> _What you should do_: Where does the word "measurements" appear in the data? Copy every line that holds it.

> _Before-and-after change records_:
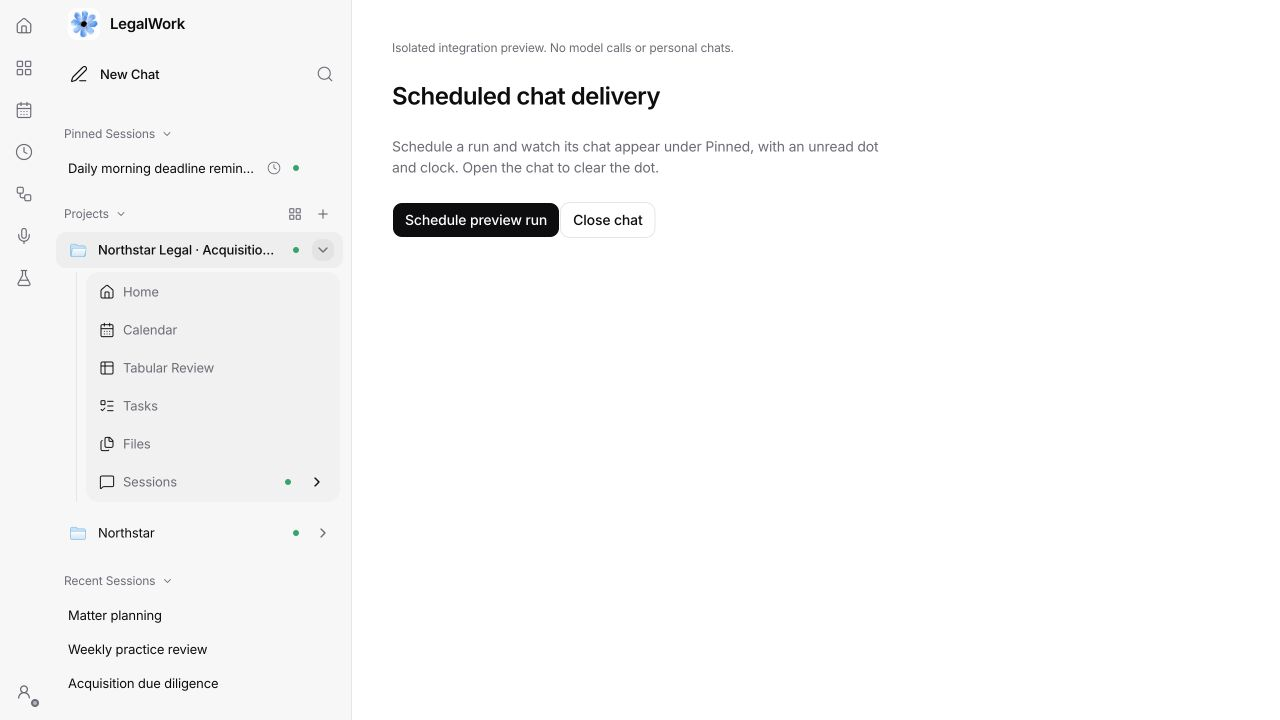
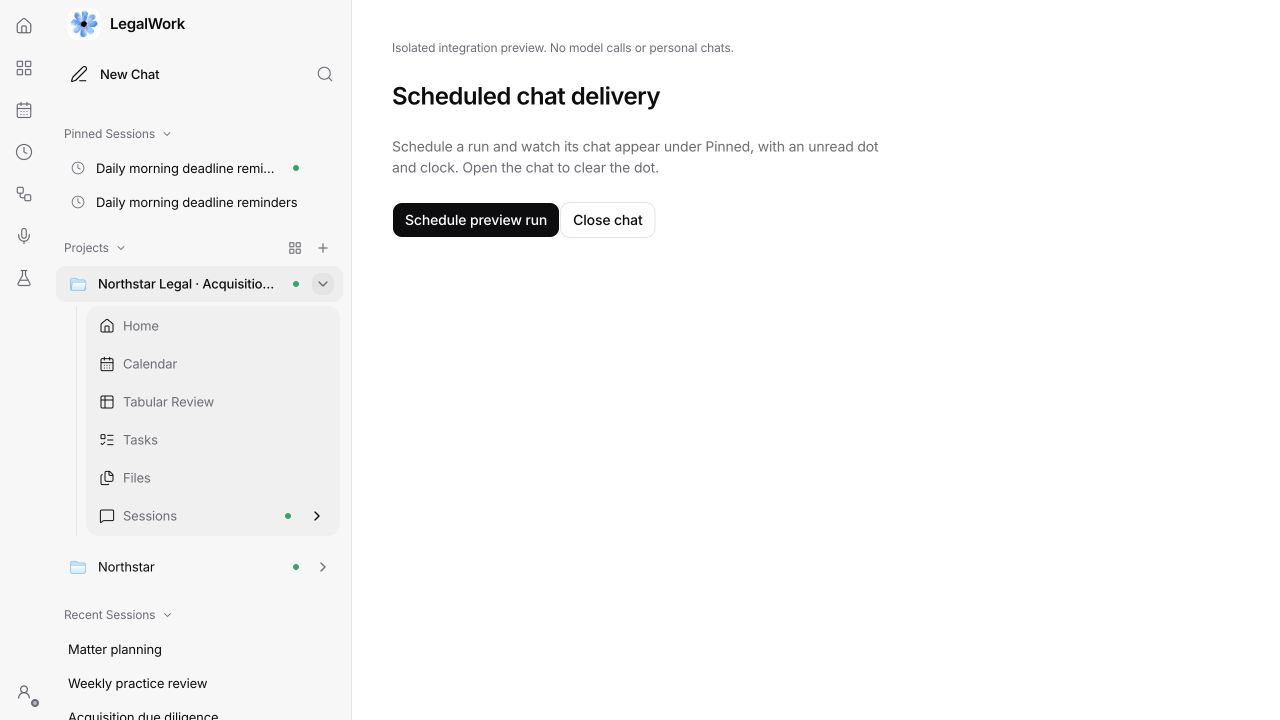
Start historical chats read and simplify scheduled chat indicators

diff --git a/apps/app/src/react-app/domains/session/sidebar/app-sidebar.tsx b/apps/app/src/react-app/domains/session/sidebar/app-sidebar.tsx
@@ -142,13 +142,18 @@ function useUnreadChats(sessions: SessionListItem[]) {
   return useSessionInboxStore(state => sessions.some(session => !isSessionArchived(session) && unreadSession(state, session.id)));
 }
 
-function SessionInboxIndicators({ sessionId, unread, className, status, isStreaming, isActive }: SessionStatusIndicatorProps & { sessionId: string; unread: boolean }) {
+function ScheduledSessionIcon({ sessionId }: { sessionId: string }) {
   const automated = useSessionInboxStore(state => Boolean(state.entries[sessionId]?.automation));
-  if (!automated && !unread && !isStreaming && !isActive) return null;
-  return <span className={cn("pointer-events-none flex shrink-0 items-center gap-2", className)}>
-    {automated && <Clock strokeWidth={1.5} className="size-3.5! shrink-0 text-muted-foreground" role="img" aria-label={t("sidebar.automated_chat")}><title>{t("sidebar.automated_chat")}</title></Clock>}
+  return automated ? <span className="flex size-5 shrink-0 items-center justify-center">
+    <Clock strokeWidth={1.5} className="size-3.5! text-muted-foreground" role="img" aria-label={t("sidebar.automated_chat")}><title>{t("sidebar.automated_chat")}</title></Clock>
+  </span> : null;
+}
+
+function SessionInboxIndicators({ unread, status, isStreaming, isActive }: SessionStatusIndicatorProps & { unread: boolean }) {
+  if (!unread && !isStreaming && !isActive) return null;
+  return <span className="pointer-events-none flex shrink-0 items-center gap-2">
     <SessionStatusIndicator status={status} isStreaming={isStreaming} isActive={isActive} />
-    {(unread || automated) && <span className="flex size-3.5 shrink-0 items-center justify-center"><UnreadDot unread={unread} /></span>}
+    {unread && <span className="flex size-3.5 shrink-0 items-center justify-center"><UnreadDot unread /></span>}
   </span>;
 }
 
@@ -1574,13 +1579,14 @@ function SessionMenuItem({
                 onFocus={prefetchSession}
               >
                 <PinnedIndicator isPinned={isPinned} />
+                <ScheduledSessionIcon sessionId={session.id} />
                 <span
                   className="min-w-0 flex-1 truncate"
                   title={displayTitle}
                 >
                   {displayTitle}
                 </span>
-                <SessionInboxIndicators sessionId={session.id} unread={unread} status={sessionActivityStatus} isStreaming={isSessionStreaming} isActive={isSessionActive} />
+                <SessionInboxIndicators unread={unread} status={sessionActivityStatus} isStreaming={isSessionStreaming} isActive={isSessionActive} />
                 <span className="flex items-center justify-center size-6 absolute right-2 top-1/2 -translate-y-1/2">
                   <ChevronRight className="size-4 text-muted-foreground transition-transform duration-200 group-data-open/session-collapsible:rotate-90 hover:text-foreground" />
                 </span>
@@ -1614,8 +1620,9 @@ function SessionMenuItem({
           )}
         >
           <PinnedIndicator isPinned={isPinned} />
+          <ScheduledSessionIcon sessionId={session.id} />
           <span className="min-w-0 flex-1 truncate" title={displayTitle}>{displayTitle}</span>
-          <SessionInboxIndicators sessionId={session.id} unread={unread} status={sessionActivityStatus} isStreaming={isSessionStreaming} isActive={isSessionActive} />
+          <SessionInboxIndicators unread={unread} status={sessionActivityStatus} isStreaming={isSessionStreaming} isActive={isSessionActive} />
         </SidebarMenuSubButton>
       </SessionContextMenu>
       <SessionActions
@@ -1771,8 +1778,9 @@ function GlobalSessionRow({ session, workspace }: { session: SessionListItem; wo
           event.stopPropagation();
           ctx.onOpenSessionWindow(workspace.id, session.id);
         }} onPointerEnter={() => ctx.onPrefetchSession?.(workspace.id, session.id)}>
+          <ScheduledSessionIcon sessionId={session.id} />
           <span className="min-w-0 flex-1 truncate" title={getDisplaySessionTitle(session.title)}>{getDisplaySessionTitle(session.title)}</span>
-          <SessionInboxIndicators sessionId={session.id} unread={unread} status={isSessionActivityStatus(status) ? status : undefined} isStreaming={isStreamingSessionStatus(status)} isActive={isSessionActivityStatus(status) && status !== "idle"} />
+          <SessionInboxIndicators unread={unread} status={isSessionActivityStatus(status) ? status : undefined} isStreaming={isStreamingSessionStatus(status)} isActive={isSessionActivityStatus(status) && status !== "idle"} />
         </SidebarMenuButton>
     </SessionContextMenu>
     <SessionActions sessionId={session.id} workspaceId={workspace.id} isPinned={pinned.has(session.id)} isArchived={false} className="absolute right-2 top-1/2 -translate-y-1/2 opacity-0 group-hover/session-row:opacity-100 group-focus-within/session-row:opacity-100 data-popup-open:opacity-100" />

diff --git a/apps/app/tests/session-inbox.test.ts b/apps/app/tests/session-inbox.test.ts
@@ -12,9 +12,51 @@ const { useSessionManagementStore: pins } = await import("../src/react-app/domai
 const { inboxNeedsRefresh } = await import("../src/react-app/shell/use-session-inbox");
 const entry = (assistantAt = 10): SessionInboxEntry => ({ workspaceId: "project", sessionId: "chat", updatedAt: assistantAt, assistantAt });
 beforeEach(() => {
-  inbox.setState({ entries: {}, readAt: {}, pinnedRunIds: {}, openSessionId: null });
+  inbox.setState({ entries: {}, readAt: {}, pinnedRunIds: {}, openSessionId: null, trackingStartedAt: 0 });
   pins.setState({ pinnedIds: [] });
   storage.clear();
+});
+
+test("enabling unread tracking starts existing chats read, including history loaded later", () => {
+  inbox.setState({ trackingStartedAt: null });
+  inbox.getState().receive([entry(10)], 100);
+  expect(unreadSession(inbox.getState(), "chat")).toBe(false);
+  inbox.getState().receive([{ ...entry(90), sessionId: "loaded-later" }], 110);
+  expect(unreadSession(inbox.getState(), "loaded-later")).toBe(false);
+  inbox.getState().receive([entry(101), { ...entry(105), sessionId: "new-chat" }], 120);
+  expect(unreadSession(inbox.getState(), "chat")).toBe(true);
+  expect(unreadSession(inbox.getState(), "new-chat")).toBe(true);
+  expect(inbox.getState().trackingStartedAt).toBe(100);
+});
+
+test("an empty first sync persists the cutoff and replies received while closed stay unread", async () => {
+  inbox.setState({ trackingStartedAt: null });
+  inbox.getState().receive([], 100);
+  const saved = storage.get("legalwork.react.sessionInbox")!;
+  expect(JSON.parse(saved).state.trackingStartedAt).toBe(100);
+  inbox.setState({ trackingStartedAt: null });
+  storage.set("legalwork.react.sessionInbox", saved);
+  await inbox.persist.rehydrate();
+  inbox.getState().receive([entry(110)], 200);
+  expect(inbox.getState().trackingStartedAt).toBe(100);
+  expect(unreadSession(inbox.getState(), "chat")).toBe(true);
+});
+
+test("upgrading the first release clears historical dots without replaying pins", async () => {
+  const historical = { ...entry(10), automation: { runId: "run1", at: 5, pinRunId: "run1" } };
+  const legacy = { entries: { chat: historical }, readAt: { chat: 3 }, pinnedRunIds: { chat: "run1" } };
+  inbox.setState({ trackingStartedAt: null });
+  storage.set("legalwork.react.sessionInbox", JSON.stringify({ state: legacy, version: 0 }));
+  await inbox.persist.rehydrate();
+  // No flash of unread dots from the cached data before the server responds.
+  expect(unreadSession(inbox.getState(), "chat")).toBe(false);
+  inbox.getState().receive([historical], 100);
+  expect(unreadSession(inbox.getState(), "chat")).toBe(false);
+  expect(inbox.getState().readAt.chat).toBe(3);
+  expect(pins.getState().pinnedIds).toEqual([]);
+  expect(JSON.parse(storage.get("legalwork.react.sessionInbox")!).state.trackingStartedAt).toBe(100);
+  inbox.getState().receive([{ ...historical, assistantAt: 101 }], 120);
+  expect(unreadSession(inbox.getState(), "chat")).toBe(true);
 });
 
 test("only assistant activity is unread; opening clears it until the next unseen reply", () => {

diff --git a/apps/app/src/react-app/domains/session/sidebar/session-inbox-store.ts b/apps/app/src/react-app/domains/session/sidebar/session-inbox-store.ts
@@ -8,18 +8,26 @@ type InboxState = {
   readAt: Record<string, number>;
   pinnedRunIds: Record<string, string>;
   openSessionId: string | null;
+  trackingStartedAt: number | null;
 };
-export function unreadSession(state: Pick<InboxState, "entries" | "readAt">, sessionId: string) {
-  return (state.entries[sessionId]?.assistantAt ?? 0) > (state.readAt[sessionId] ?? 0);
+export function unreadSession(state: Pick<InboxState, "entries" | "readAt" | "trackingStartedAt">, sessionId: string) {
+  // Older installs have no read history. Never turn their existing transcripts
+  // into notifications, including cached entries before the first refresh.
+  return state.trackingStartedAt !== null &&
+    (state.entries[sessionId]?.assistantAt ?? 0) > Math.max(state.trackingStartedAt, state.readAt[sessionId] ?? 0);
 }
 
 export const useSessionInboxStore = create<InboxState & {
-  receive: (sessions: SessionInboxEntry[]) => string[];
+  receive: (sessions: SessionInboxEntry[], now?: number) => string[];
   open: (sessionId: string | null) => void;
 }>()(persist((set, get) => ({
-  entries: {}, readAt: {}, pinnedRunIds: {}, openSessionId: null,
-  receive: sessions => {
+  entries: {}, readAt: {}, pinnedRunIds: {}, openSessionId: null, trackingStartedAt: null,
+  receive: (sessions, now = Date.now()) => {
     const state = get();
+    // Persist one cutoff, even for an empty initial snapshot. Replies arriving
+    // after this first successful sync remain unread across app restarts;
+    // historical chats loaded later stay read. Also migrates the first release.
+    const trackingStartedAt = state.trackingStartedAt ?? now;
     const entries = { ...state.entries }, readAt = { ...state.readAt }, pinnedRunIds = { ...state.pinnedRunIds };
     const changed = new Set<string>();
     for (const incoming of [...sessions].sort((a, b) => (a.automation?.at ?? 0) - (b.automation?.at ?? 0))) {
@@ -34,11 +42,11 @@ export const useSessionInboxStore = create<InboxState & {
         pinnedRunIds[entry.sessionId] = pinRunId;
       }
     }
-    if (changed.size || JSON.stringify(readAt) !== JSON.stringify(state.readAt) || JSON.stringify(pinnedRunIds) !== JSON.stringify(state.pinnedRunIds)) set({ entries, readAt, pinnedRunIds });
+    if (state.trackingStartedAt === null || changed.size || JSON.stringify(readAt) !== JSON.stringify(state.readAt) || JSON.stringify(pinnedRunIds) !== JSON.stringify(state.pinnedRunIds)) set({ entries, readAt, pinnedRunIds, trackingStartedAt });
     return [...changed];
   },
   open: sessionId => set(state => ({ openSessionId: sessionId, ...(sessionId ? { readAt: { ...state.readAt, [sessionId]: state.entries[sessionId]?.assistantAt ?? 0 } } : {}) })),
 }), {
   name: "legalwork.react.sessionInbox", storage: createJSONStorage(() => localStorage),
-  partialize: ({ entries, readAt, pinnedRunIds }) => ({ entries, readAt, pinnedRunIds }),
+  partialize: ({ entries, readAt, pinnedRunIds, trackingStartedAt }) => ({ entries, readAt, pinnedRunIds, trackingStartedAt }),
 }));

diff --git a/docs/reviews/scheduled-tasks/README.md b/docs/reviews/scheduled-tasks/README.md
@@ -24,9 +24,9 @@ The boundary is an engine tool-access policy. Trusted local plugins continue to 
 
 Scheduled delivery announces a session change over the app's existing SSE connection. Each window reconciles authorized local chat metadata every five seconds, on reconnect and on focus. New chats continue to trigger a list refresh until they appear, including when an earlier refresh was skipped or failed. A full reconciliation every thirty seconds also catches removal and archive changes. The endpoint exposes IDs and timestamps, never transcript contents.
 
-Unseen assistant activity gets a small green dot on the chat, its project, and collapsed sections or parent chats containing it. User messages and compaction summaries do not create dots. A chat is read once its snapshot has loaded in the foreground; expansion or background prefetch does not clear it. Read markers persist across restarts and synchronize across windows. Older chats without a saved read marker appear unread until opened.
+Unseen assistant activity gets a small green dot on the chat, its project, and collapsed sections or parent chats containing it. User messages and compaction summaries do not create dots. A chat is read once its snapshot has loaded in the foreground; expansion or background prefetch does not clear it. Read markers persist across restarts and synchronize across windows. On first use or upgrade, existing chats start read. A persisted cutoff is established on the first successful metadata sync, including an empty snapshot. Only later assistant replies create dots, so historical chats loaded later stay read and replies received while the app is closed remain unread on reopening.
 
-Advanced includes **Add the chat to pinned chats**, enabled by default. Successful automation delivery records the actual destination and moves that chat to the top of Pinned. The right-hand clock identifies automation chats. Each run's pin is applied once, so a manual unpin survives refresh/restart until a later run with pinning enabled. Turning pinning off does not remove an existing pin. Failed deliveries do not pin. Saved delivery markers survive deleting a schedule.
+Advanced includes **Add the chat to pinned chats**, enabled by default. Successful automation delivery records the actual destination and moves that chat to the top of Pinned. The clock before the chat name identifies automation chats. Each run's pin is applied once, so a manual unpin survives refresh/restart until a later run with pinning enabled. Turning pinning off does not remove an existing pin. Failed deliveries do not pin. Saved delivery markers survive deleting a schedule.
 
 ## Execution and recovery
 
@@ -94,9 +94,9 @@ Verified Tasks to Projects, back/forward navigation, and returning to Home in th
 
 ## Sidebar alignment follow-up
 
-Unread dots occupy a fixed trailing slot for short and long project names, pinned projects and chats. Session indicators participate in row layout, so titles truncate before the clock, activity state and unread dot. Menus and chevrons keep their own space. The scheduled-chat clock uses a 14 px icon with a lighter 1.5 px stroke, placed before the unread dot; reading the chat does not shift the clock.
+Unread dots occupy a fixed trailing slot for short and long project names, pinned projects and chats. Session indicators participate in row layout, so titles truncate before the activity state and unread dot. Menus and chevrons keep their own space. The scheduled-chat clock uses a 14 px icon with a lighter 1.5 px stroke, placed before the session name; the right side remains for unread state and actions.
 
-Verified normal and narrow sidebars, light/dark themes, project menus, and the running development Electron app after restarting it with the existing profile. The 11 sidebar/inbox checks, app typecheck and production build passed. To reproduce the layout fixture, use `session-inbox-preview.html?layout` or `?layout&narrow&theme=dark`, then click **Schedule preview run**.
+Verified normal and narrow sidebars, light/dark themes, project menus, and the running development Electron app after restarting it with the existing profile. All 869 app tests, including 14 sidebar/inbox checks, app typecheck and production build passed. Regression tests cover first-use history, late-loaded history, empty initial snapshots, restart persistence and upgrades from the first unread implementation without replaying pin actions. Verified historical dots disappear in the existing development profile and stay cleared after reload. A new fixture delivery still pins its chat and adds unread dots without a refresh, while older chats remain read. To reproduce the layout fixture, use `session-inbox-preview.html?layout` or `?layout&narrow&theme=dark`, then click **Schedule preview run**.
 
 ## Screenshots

* * *

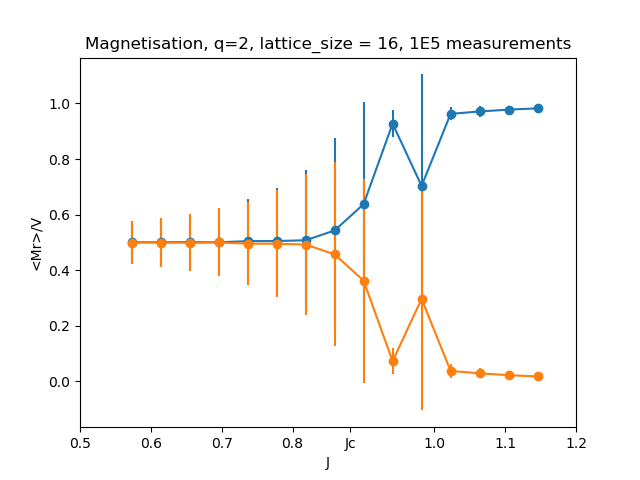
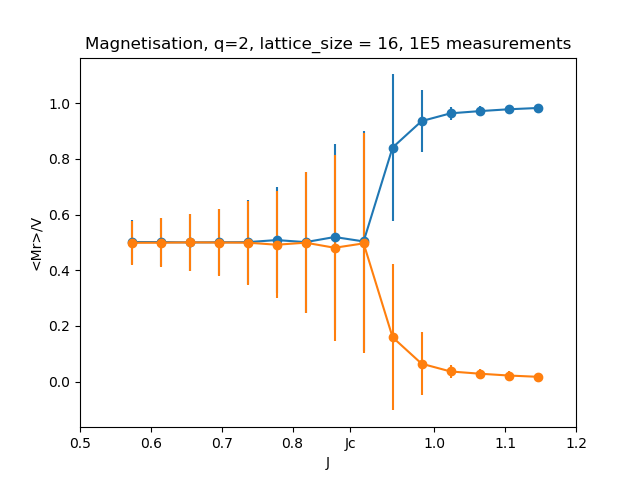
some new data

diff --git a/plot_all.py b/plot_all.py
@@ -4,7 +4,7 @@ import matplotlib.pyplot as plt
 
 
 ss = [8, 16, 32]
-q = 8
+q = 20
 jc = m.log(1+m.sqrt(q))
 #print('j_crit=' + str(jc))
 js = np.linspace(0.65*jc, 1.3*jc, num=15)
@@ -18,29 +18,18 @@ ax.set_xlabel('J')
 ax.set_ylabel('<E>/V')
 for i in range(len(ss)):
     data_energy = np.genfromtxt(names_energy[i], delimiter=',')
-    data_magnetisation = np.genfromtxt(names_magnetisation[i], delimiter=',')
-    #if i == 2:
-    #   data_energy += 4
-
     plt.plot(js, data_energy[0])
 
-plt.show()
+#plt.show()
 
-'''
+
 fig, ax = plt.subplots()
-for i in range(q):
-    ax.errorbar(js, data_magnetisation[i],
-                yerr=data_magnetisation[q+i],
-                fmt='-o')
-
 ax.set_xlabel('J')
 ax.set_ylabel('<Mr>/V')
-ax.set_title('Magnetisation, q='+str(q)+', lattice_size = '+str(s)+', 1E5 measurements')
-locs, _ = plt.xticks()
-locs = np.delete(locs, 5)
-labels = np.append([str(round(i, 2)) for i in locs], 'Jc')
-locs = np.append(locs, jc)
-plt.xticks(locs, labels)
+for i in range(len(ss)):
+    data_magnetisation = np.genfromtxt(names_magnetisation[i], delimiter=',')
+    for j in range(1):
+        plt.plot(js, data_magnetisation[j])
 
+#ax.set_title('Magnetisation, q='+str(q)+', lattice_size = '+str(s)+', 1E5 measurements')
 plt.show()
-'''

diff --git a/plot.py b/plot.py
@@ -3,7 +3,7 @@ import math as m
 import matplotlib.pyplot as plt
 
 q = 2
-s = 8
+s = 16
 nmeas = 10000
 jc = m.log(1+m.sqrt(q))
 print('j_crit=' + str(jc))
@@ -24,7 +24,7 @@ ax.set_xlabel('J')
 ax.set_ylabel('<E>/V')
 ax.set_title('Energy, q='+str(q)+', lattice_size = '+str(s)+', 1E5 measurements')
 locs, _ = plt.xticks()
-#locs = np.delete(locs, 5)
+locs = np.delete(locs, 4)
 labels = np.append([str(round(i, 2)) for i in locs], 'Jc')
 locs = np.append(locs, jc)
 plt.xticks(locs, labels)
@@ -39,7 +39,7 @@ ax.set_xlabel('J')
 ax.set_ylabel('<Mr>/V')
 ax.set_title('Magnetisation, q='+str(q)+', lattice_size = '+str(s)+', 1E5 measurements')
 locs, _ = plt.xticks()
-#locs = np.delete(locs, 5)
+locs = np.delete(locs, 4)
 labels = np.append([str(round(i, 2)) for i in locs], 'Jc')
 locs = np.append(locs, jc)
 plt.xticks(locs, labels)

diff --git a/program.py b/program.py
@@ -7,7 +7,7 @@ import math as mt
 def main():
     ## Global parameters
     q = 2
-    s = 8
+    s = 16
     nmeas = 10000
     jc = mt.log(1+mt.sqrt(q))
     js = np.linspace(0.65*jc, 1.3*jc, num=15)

> _Expected answer_:
-ax.set_title('Magnetisation, q='+str(q)+', lattice_size = '+str(s)+', 1E5 measurements')
+#ax.set_title('Magnetisation, q='+str(q)+', lattice_size = '+str(s)+', 1E5 measurements')
 ax.set_title('Energy, q='+str(q)+', lattice_size = '+str(s)+', 1E5 measurements')
 ax.set_title('Magnetisation, q='+str(q)+', lattice_size = '+str(s)+', 1E5 measurements')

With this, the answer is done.